Praise weird heavy metal

Given his uncanny ability to layer singable melodies over dissonant chords, Number Girl leader Mukai Shutoku could have gone in one of two directions: more accessible or more weird.

On Num-Heavymetallic, he’s definitely chosen the latter route.

Right from the start — with the title track opening the album — all is not normal. Guitarist Tabuchi Hisako grounds the track with an eerie arpeggio, over which drummer Ahito Inazawa plays a spare, dub beat. Inazawa also sings on the track, his voice wrung through an arsenal of effects.

“Inuzini” is no less weird, with shifting tempo and meter and muddy effects being the order of the day. The band even quotes one of its own songs, “Urban Guitar Sayonara”, at the end.

Hints of Number Girl’s experimental tendencies showed up on the pre-release single, “Num-Ami-Dabutz” — the chorus has a disco beat, a first for a Number Girl song.

(Trivial interjection: “Num-Ami-Dabutz” is a play on the phrase “namu amida Butsu”, which means “praise the Buddah”. That must mean the album’s title translates to “praise heavy metal”.)

By the middle of the album, Number Girl goes back to being the hyper-energetic punk band of its previous work, but not without a few tweaks to its fast-is-more work ethic.

“Cibbico-san” starts off with the double-time intensity that gave “Teppu Surudoku Natte” some guts, but half way through, the band switches tempo and changes the character of the song. Aside from Tabuchi’s reverb-heavy noodling, the song’s second half sounds almost pop.

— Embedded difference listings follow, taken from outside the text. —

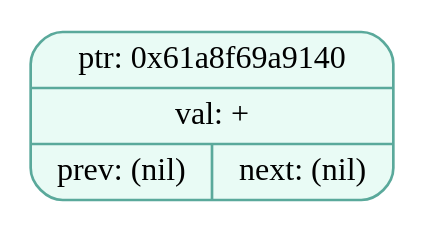
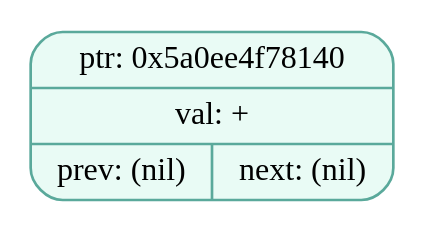
One commit to EvilTomato9890/Difference changed the diagram in dumps/tree_dump_000.dot. Above: the diagram before and after it, drawn with Graphviz. The commit also changed 30 other files, not shown here.

```diff
--- a/dumps/tree_dump_000.dot
+++ b/dumps/tree_dump_000.dot
@@ -1,5 +1,5 @@
 digraph T{
   node [fontname="Fira Mono",shape=record,style="filled,rounded",fontsize=12];
   graph [splines=true, nodesep=0.6, ranksep=0.6];
-  node_0x61a8f69a9140[shape=record,label="{ {ptr: 0x61a8f69a9140} | {val: +} | { prev: (nil) | next: (nil) } }",color="#5aa99b",fillcolor="#e9fbf5"];
+  node_0x5a0ee4f78140[shape=record,label="{ {ptr: 0x5a0ee4f78140} | {val: +} | { prev: (nil) | next: (nil) } }",color="#5aa99b",fillcolor="#e9fbf5"];
 }
```
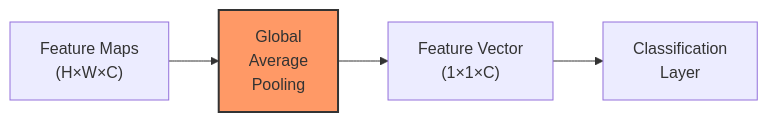
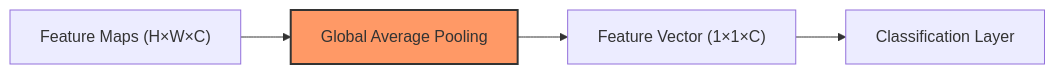
The fourth of 6 diagrams in C_3.md (Chaklader/landmark-classification-cnn), drawn with Mermaid before and after one commit. The commit also changed other lines of this file, not shown here.

````diff
--- a/C_3.md
+++ b/C_3.md
@@ -543,7 +543,7 @@
 ```mermaid
 graph LR
-    A["Feature Maps\n(H×W×C)"] --> B["Global\nAverage\nPooling"]
-    B --> C["Feature Vector\n(1×1×C)"]
-    C --> D["Classification\nLayer"]
+    A["Feature Maps (H×W×C)"] --> B["Global Average Pooling"]
+    B --> C["Feature Vector (1×1×C)"]
+    C --> D["Classification Layer"]
     style B fill:#f96,stroke:#333,stroke-width:2px
 ```
````
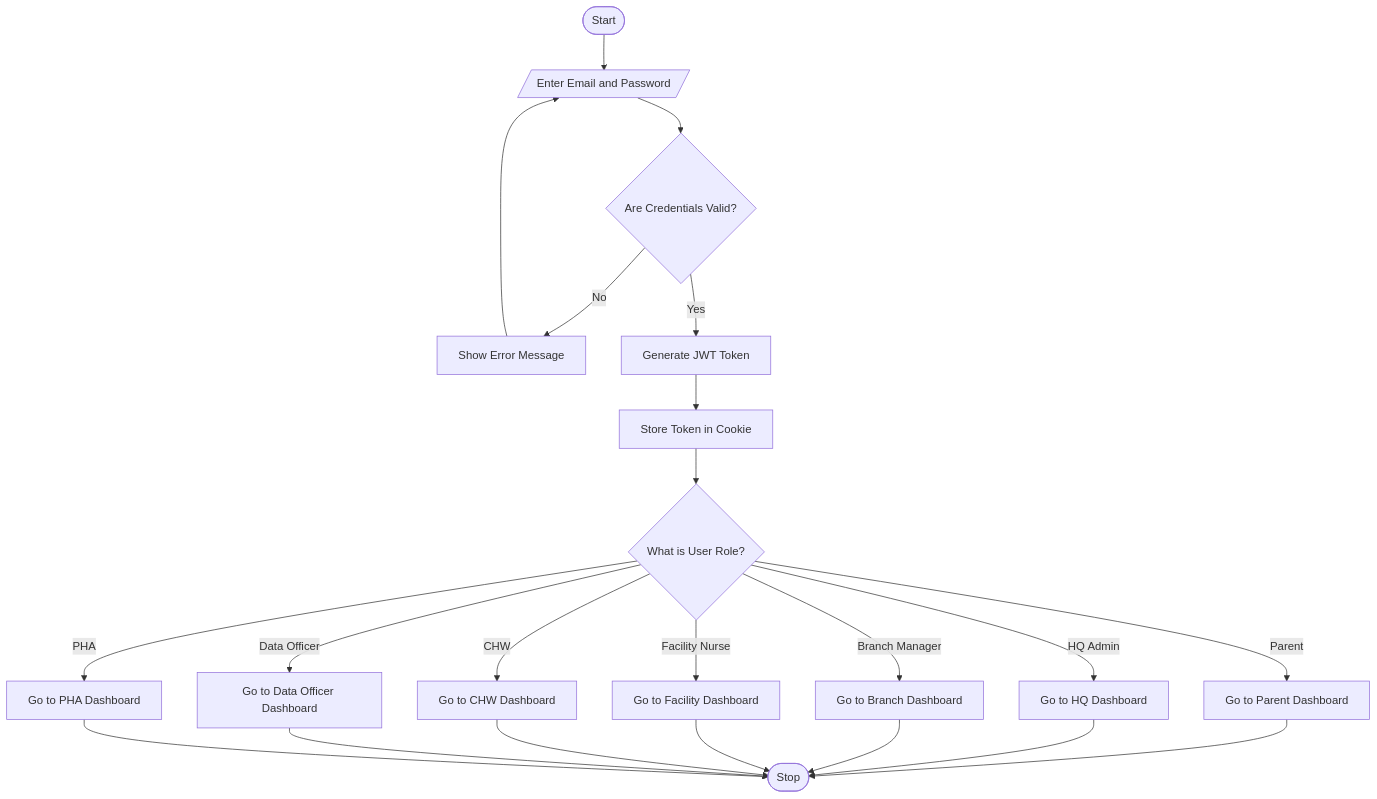
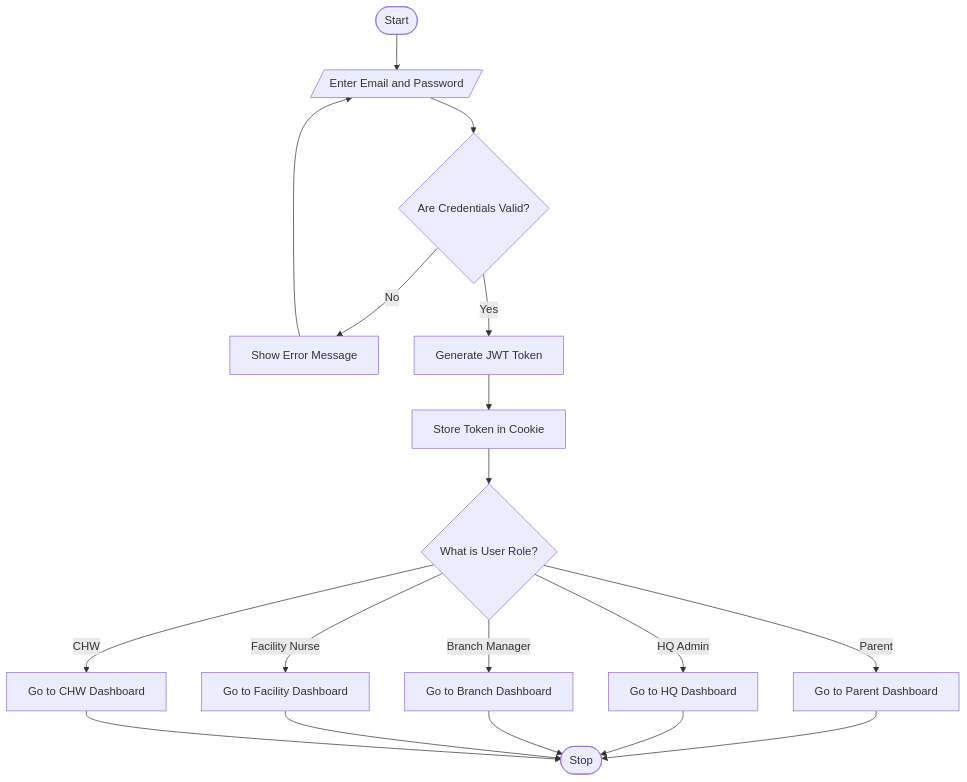
Before and after one commit to Juny-max/child-vaccination-system: the second of 21 diagrams in docs/CHAPTER_4_DIAGRAMS.md, drawn with Mermaid. The commit also changed other lines of this file and 1 other file, not shown here.

````diff
--- a/docs/CHAPTER_4_DIAGRAMS.md
+++ b/docs/CHAPTER_4_DIAGRAMS.md
@@ -143,24 +139,20 @@
 ```mermaid
 flowchart TD
     A([Start]) --> B[/Enter Email and Password/]
     B --> C{Are Credentials Valid?}
     C -->|No| D[Show Error Message]
     D --> B
     C -->|Yes| E[Generate JWT Token]
     E --> F[Store Token in Cookie]
     F --> G{What is User Role?}
     G -->|Parent| H[Go to Parent Dashboard]
     G -->|HQ Admin| I[Go to HQ Dashboard]
     G -->|Branch Manager| J[Go to Branch Dashboard]
     G -->|Facility Nurse| K[Go to Facility Dashboard]
     G -->|CHW| L[Go to CHW Dashboard]
-    G -->|Data Officer| M[Go to Data Officer Dashboard]
-    G -->|PHA| N[Go to PHA Dashboard]
     H --> O([Stop])
     I --> O
     J --> O
     K --> O
     L --> O
-    M --> O
-    N --> O
 ```
````
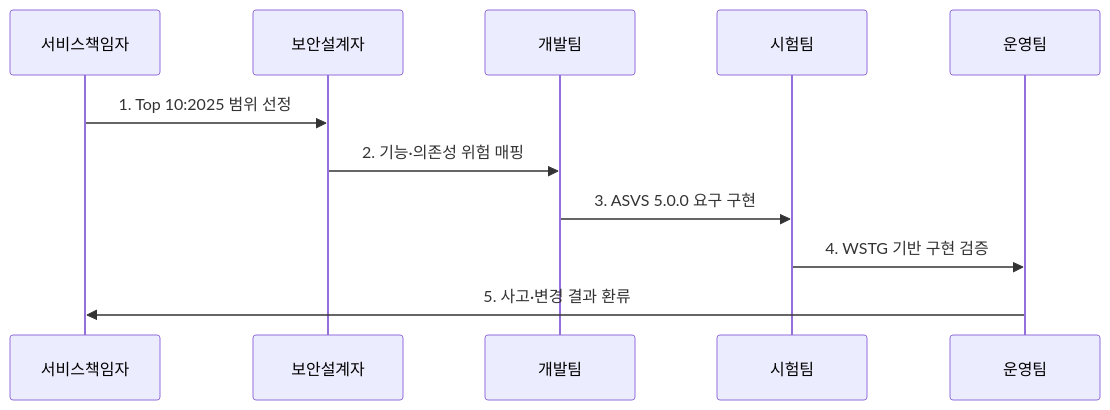
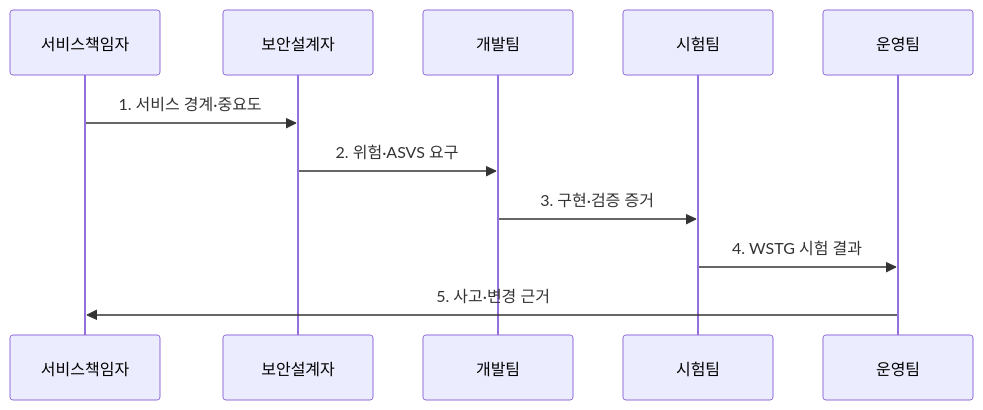
One commit to agnusdei1207/knowledge-base changed the second of 2 diagrams in src/content/docs/notes/05-security/045_owasp_top_10.md. Above: the diagram before and after it, drawn with Mermaid. The commit also changed other lines of this file and 20 other files, not shown here.

````diff
--- a/src/content/docs/notes/05-security/045_owasp_top_10.md
+++ b/src/content/docs/notes/05-security/045_owasp_top_10.md
@@ -84,13 +83,13 @@
 ```mermaid
 sequenceDiagram
     participant 서비스책임자
     participant 보안설계자
     participant 개발팀
     participant 시험팀
     participant 운영팀
-    서비스책임자->>보안설계자: 1. Top 10:2025 범위 선정
-    보안설계자->>개발팀: 2. 기능·의존성 위험 매핑
-    개발팀->>시험팀: 3. ASVS 5.0.0 요구 구현
-    시험팀->>운영팀: 4. WSTG 기반 구현 검증
-    운영팀->>서비스책임자: 5. 사고·변경 결과 환류
+    서비스책임자->>보안설계자: 1. 서비스 경계·중요도
+    보안설계자->>개발팀: 2. 위험·ASVS 요구
+    개발팀->>시험팀: 3. 구현·검증 증거
+    시험팀->>운영팀: 4. WSTG 시험 결과
+    운영팀->>서비스책임자: 5. 사고·변경 근거
 ```
````
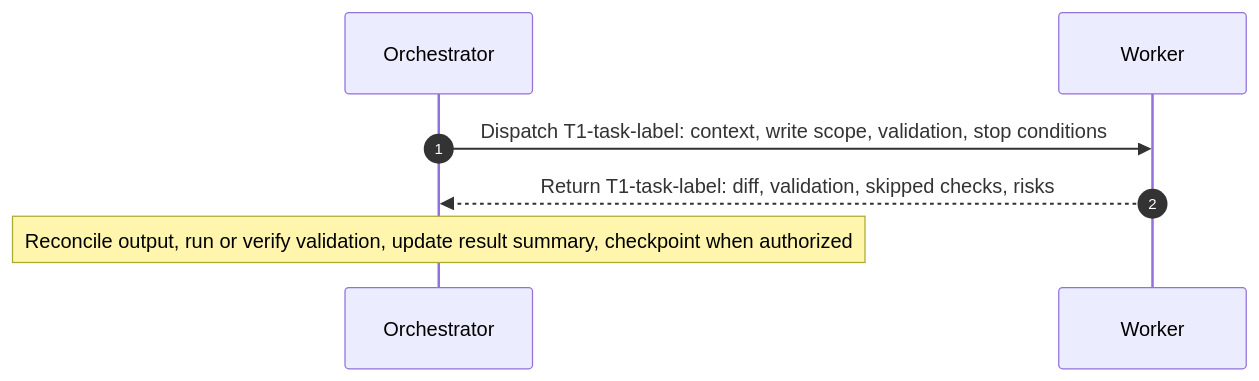
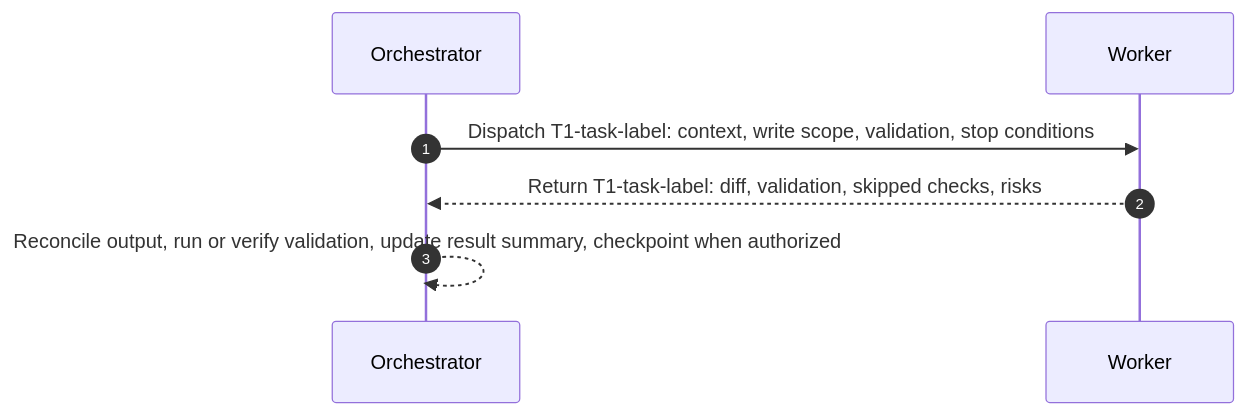
Before and after one commit to kamkie/technical-interview-frontend: the diagram in .agents/plans/PLAN_TEMPLATE.md, drawn with Mermaid. The commit also changed 4 other files, not shown here.

First line of the commit message:
docs(plans): replace `Note over` syntax in execution graphs with orchestrator self-messages

````diff
--- a/.agents/plans/PLAN_TEMPLATE.md
+++ b/.agents/plans/PLAN_TEMPLATE.md
@@ -184,10 +184,10 @@
 ```mermaid
 sequenceDiagram
     autonumber
     participant O as Orchestrator
     participant W1 as Worker
 
     O->>W1: Dispatch T1-task-label: context, write scope, validation, stop conditions
     W1-->>O: Return T1-task-label: diff, validation, skipped checks, risks
-    Note over O: Reconcile output, run or verify validation, update result summary, checkpoint when authorized
+    O-->>O: Reconcile output, run or verify validation, update result summary, checkpoint when authorized
 ```
````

“Tombo the electric bloodred” is so loud, digital clipping occurs at points in the track. Clipping is the digital studio equivalent of scratching nails on a chalkboard, but smack dab in the middle of a Number Girl song, it sounds almost downright appropriate.

“Fu-Si-Gi” trods along at a hulking pace, with thick, atonal chords punctuating the song, but at the end, Number Girl gets thrown down a hill, the song hurtling to a blur of a conclusion.

Dub seems to be a favorite rhythm for Mukai and Inazawa this time around.

The drummer is the most prominent accompanist on the reasonably mellow “delayed brain”, following the singer’s phrases with thoughtfully timed fills.

“Frustration in my blood” calls to mind the Police in the way the song alternates from a half-time reggae-like beat to a double-time punk beat.

Through all the twists and turns, Number Girl still delivers a passionate performance. Nowhere is this more apparent than on the album’s closer, “Kuromegachi na Shoojo”. Mukai practically screams himself apart. He and Cocco ought to hang out.

Num-Heavymetallic has a lot of neat, brainy things going on to make listeners scratch their heads and pay close attention. But in the end, it’s Number Girl’s ability to put on a riverting show that draws listeners in.

For all the weirdness on the album, it’s still about four people making music in the end.